◆ What to produce
Before copying, remove every picture, and then repeat all entries below precisely as written.

◆ Exercise inputs
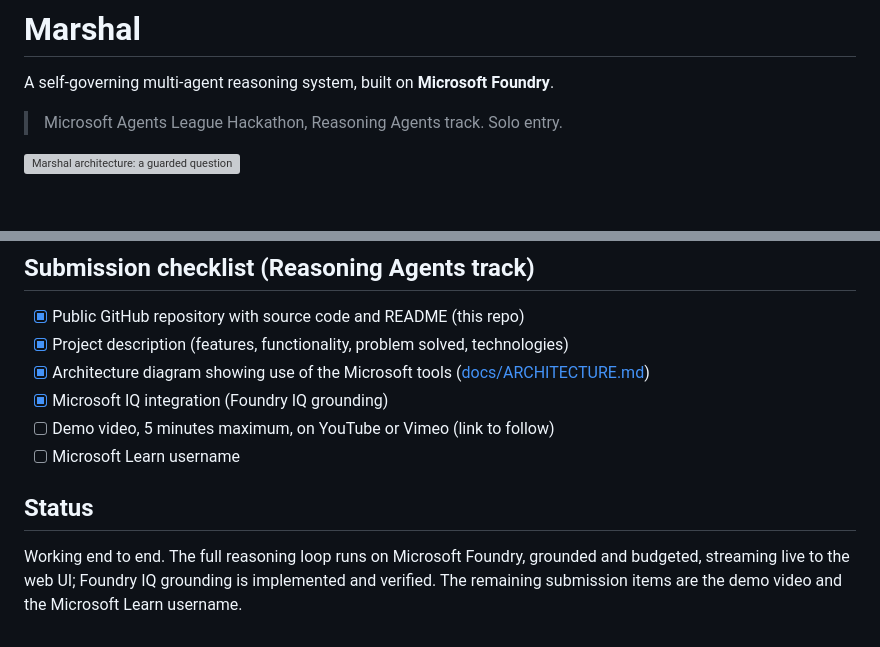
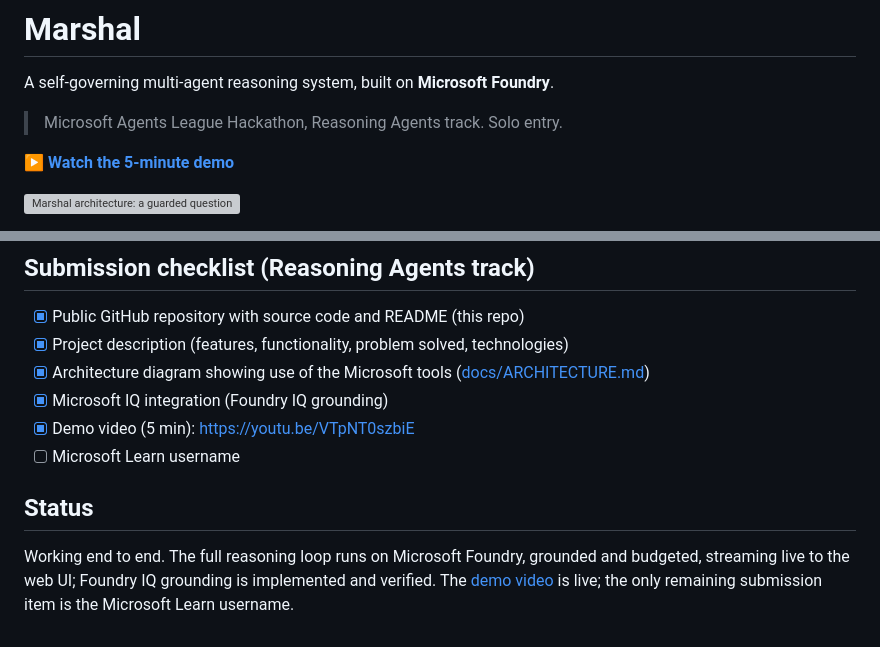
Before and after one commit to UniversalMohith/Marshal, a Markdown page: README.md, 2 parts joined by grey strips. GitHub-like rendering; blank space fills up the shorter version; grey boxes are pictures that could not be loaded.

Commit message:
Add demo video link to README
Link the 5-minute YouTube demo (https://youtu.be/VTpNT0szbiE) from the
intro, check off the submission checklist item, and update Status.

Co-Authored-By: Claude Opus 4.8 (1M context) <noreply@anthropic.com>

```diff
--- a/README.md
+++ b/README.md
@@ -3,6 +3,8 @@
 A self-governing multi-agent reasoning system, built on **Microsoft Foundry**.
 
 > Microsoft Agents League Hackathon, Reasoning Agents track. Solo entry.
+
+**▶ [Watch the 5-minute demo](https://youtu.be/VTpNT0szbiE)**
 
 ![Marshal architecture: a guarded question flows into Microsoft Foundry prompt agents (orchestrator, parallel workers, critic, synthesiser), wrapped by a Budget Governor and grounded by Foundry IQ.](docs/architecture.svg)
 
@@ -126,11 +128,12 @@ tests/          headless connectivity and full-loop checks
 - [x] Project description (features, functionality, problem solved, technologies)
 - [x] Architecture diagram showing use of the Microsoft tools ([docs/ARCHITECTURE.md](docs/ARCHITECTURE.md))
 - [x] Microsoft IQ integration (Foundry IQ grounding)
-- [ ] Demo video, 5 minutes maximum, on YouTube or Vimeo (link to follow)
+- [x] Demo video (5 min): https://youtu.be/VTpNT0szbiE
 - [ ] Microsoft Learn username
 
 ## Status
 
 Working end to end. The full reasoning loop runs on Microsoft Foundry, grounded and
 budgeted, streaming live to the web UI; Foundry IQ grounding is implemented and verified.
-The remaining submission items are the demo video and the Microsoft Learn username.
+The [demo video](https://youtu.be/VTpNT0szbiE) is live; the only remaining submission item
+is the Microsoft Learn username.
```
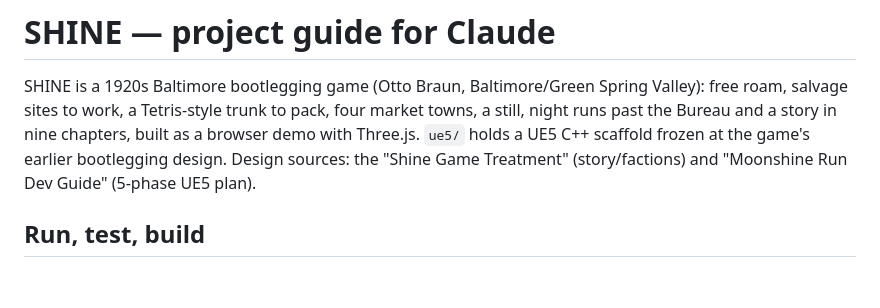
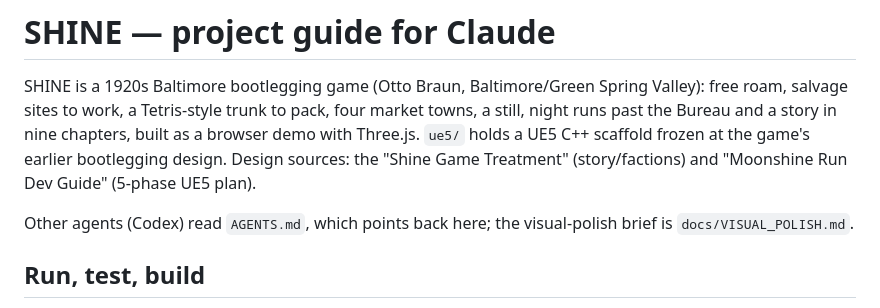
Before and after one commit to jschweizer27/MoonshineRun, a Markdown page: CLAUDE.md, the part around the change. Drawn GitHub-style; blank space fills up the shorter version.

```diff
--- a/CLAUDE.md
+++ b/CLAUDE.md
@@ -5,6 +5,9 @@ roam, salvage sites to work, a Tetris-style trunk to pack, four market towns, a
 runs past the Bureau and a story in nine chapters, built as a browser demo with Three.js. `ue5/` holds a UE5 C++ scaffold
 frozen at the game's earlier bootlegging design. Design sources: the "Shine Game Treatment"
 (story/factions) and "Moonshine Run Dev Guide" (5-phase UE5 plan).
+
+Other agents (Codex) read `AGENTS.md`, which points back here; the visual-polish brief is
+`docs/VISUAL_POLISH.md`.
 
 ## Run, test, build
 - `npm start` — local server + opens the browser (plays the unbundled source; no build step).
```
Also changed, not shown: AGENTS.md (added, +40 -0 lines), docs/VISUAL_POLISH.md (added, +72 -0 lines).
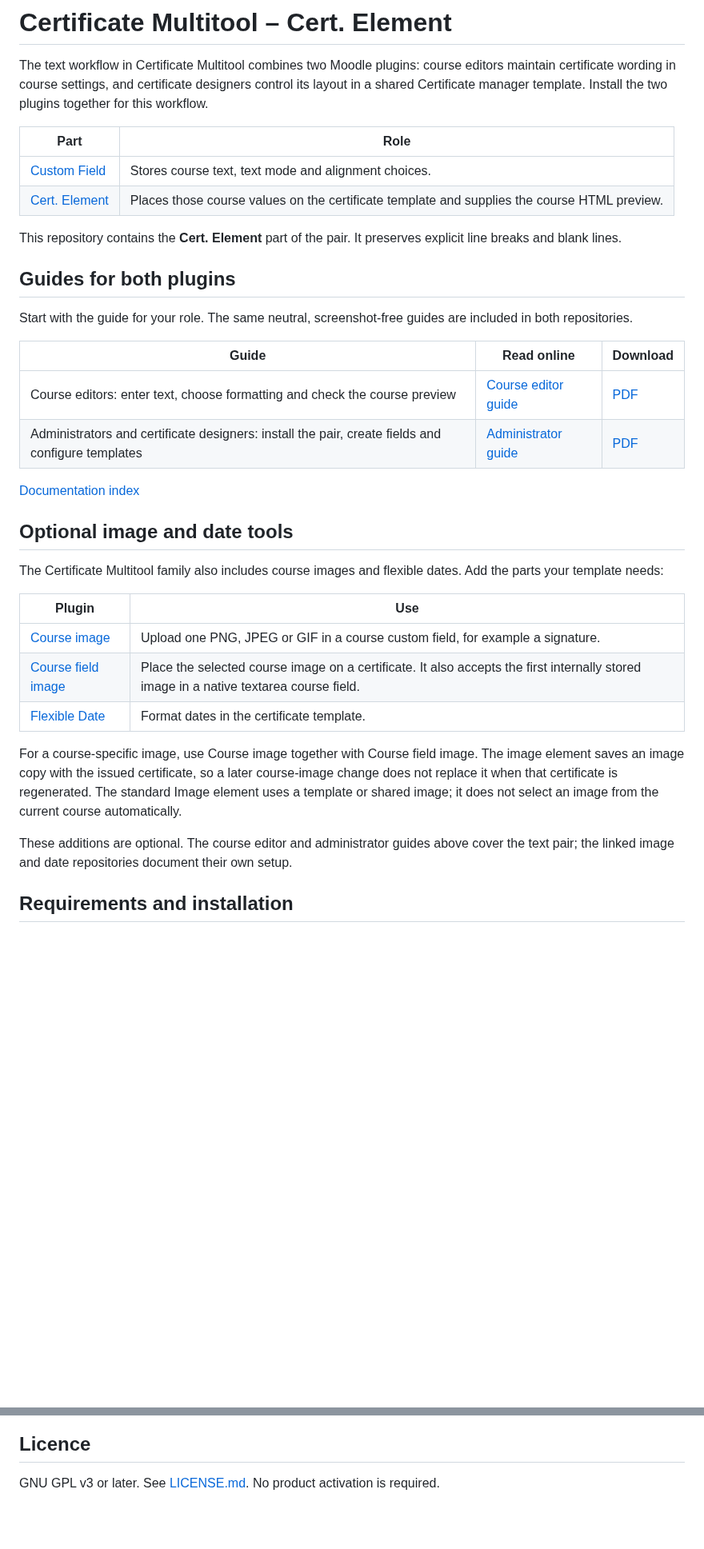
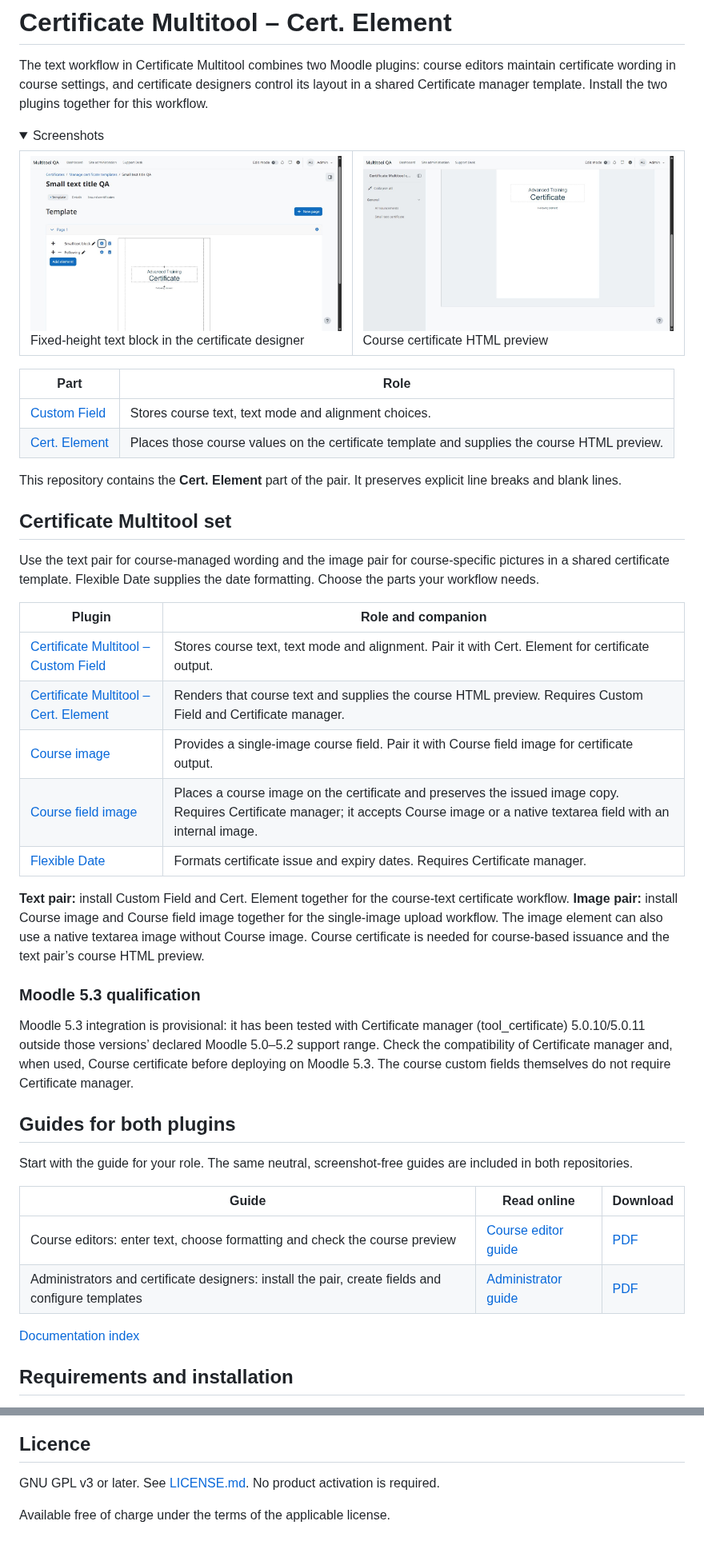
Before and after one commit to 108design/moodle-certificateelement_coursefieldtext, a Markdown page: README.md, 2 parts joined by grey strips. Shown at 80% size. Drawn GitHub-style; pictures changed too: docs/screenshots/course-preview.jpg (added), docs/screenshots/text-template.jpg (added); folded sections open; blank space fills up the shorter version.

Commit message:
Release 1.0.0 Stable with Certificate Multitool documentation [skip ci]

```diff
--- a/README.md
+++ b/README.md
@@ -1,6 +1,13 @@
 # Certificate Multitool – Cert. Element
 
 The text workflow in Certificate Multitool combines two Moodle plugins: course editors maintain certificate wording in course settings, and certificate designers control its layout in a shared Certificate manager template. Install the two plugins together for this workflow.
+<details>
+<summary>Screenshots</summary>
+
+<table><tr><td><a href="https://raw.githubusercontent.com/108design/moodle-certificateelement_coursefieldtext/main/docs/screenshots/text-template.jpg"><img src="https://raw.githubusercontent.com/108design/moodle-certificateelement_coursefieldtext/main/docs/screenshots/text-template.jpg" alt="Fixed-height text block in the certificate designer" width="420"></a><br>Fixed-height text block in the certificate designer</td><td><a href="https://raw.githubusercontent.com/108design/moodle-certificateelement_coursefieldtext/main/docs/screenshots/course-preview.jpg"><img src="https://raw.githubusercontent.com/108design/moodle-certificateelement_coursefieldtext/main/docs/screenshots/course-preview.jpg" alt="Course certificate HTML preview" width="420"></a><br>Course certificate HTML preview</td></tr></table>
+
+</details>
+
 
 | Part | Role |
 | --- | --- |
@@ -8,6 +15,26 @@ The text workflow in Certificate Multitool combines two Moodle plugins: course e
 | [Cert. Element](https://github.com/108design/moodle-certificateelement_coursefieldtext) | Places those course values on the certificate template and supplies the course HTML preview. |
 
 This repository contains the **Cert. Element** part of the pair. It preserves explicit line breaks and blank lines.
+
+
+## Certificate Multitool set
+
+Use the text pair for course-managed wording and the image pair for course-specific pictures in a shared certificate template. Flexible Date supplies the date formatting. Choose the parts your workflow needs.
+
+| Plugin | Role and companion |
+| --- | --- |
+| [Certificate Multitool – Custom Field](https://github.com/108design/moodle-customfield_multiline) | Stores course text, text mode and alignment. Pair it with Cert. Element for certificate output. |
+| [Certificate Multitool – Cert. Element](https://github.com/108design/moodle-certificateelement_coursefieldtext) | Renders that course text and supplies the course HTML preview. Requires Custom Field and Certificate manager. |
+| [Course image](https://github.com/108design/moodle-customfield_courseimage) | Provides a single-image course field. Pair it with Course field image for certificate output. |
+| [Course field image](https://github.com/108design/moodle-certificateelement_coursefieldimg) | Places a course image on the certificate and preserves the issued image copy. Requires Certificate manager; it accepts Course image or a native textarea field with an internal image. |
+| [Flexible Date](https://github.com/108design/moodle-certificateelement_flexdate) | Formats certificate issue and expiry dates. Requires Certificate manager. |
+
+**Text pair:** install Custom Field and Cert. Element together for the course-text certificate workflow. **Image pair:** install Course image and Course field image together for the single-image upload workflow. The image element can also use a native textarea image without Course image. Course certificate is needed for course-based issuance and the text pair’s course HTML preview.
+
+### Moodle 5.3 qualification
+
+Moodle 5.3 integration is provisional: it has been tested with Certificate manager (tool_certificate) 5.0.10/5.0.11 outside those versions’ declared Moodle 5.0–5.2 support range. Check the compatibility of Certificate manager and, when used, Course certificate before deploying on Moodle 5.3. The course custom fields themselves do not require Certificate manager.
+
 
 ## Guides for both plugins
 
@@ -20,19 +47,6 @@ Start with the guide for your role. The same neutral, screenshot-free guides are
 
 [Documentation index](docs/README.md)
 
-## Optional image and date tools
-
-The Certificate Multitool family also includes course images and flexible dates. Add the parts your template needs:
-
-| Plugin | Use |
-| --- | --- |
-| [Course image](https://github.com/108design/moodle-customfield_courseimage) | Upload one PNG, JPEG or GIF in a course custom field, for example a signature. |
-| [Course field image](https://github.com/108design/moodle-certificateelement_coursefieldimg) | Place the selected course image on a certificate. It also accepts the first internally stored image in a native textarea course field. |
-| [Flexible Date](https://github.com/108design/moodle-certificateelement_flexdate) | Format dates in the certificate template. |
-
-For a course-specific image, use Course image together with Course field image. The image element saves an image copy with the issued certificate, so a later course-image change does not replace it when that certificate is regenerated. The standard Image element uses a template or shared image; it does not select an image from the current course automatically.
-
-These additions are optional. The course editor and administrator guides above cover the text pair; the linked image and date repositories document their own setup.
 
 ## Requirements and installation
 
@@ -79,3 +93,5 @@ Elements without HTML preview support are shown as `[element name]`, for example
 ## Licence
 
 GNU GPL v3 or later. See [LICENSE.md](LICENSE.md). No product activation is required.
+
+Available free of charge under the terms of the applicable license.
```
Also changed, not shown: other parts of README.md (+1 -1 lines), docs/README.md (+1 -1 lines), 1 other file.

◆ Solution to the problem
Before and after one commit to UniversalMohith/Marshal, a Markdown page: README.md, 2 parts joined by grey strips. GitHub-like rendering; blank space fills up the shorter version; grey boxes are pictures that could not be loaded.

Commit message:
Add demo video link to README
Link the 5-minute YouTube demo (https://youtu.be/VTpNT0szbiE) from the
intro, check off the submission checklist item, and update Status.

Co-Authored-By: Claude Opus 4.8 (1M context) <noreply@anthropic.com>

```diff
--- a/README.md
+++ b/README.md
@@ -3,6 +3,8 @@
 A self-governing multi-agent reasoning system, built on **Microsoft Foundry**.
 
 > Microsoft Agents League Hackathon, Reasoning Agents track. Solo entry.
+
+**▶ [Watch the 5-minute demo](https://youtu.be/VTpNT0szbiE)**
 
 ![Marshal architecture: a guarded question flows into Microsoft Foundry prompt agents (orchestrator, parallel workers, critic, synthesiser), wrapped by a Budget Governor and grounded by Foundry IQ.](docs/architecture.svg)
 
@@ -126,11 +128,12 @@ tests/          headless connectivity and full-loop checks
 - [x] Project description (features, functionality, problem solved, technologies)
 - [x] Architecture diagram showing use of the Microsoft tools ([docs/ARCHITECTURE.md](docs/ARCHITECTURE.md))
 - [x] Microsoft IQ integration (Foundry IQ grounding)
-- [ ] Demo video, 5 minutes maximum, on YouTube or Vimeo (link to follow)
+- [x] Demo video (5 min): https://youtu.be/VTpNT0szbiE
 - [ ] Microsoft Learn username
 
 ## Status
 
 Working end to end. The full reasoning loop runs on Microsoft Foundry, grounded and
 budgeted, streaming live to the web UI; Foundry IQ grounding is implemented and verified.
-The remaining submission items are the demo video and the Microsoft Learn username.
+The [demo video](https://youtu.be/VTpNT0szbiE) is live; the only remaining submission item
+is the Microsoft Learn username.
```
Before and after one commit to jschweizer27/MoonshineRun, a Markdown page: CLAUDE.md, the part around the change. Drawn GitHub-style; blank space fills up the shorter version.

```diff
--- a/CLAUDE.md
+++ b/CLAUDE.md
@@ -5,6 +5,9 @@ roam, salvage sites to work, a Tetris-style trunk to pack, four market towns, a
 runs past the Bureau and a story in nine chapters, built as a browser demo with Three.js. `ue5/` holds a UE5 C++ scaffold
 frozen at the game's earlier bootlegging design. Design sources: the "Shine Game Treatment"
 (story/factions) and "Moonshine Run Dev Guide" (5-phase UE5 plan).
+
+Other agents (Codex) read `AGENTS.md`, which points back here; the visual-polish brief is
+`docs/VISUAL_POLISH.md`.
 
 ## Run, test, build
 - `npm start` — local server + opens the browser (plays the unbundled source; no build step).
```
Also changed, not shown: AGENTS.md (added, +40 -0 lines), docs/VISUAL_POLISH.md (added, +72 -0 lines).
Before and after one commit to 108design/moodle-certificateelement_coursefieldtext, a Markdown page: README.md, 2 parts joined by grey strips. Shown at 80% size. Drawn GitHub-style; pictures changed too: docs/screenshots/course-preview.jpg (added), docs/screenshots/text-template.jpg (added); folded sections open; blank space fills up the shorter version.

Commit message:
Release 1.0.0 Stable with Certificate Multitool documentation [skip ci]

```diff
--- a/README.md
+++ b/README.md
@@ -1,6 +1,13 @@
 # Certificate Multitool – Cert. Element
 
 The text workflow in Certificate Multitool combines two Moodle plugins: course editors maintain certificate wording in course settings, and certificate designers control its layout in a shared Certificate manager template. Install the two plugins together for this workflow.
+<details>
+<summary>Screenshots</summary>
+
+<table><tr><td><a href="https://raw.githubusercontent.com/108design/moodle-certificateelement_coursefieldtext/main/docs/screenshots/text-template.jpg"><img src="https://raw.githubusercontent.com/108design/moodle-certificateelement_coursefieldtext/main/docs/screenshots/text-template.jpg" alt="Fixed-height text block in the certificate designer" width="420"></a><br>Fixed-height text block in the certificate designer</td><td><a href="https://raw.githubusercontent.com/108design/moodle-certificateelement_coursefieldtext/main/docs/screenshots/course-preview.jpg"><img src="https://raw.githubusercontent.com/108design/moodle-certificateelement_coursefieldtext/main/docs/screenshots/course-preview.jpg" alt="Course certificate HTML preview" width="420"></a><br>Course certificate HTML preview</td></tr></table>
+
+</details>
+
 
 | Part | Role |
 | --- | --- |
@@ -8,6 +15,26 @@ The text workflow in Certificate Multitool combines two Moodle plugins: course e
 | [Cert. Element](https://github.com/108design/moodle-certificateelement_coursefieldtext) | Places those course values on the certificate template and supplies the course HTML preview. |
 
 This repository contains the **Cert. Element** part of the pair. It preserves explicit line breaks and blank lines.
+
+
+## Certificate Multitool set
+
+Use the text pair for course-managed wording and the image pair for course-specific pictures in a shared certificate template. Flexible Date supplies the date formatting. Choose the parts your workflow needs.
+
+| Plugin | Role and companion |
+| --- | --- |
+| [Certificate Multitool – Custom Field](https://github.com/108design/moodle-customfield_multiline) | Stores course text, text mode and alignment. Pair it with Cert. Element for certificate output. |
+| [Certificate Multitool – Cert. Element](https://github.com/108design/moodle-certificateelement_coursefieldtext) | Renders that course text and supplies the course HTML preview. Requires Custom Field and Certificate manager. |
+| [Course image](https://github.com/108design/moodle-customfield_courseimage) | Provides a single-image course field. Pair it with Course field image for certificate output. |
+| [Course field image](https://github.com/108design/moodle-certificateelement_coursefieldimg) | Places a course image on the certificate and preserves the issued image copy. Requires Certificate manager; it accepts Course image or a native textarea field with an internal image. |
+| [Flexible Date](https://github.com/108design/moodle-certificateelement_flexdate) | Formats certificate issue and expiry dates. Requires Certificate manager. |
+
+**Text pair:** install Custom Field and Cert. Element together for the course-text certificate workflow. **Image pair:** install Course image and Course field image together for the single-image upload workflow. The image element can also use a native textarea image without Course image. Course certificate is needed for course-based issuance and the text pair’s course HTML preview.
+
+### Moodle 5.3 qualification
+
+Moodle 5.3 integration is provisional: it has been tested with Certificate manager (tool_certificate) 5.0.10/5.0.11 outside those versions’ declared Moodle 5.0–5.2 support range. Check the compatibility of Certificate manager and, when used, Course certificate before deploying on Moodle 5.3. The course custom fields themselves do not require Certificate manager.
+
 
 ## Guides for both plugins
 
@@ -20,19 +47,6 @@ Start with the guide for your role. The same neutral, screenshot-free guides are
 
 [Documentation index](docs/README.md)
 
-## Optional image and date tools
-
-The Certificate Multitool family also includes course images and flexible dates. Add the parts your template needs:
-
-| Plugin | Use |
-| --- | --- |
-| [Course image](https://github.com/108design/moodle-customfield_courseimage) | Upload one PNG, JPEG or GIF in a course custom field, for example a signature. |
-| [Course field image](https://github.com/108design/moodle-certificateelement_coursefieldimg) | Place the selected course image on a certificate. It also accepts the first internally stored image in a native textarea course field. |
-| [Flexible Date](https://github.com/108design/moodle-certificateelement_flexdate) | Format dates in the certificate template. |
-
-For a course-specific image, use Course image together with Course field image. The image element saves an image copy with the issued certificate, so a later course-image change does not replace it when that certificate is regenerated. The standard Image element uses a template or shared image; it does not select an image from the current course automatically.
-
-These additions are optional. The course editor and administrator guides above cover the text pair; the linked image and date repositories document their own setup.
 
 ## Requirements and installation
 
@@ -79,3 +93,5 @@ Elements without HTML preview support are shown as `[element name]`, for example
 ## Licence
 
 GNU GPL v3 or later. See [LICENSE.md](LICENSE.md). No product activation is required.
+
+Available free of charge under the terms of the applicable license.
```
Also changed, not shown: other parts of README.md (+1 -1 lines), docs/README.md (+1 -1 lines), 1 other file.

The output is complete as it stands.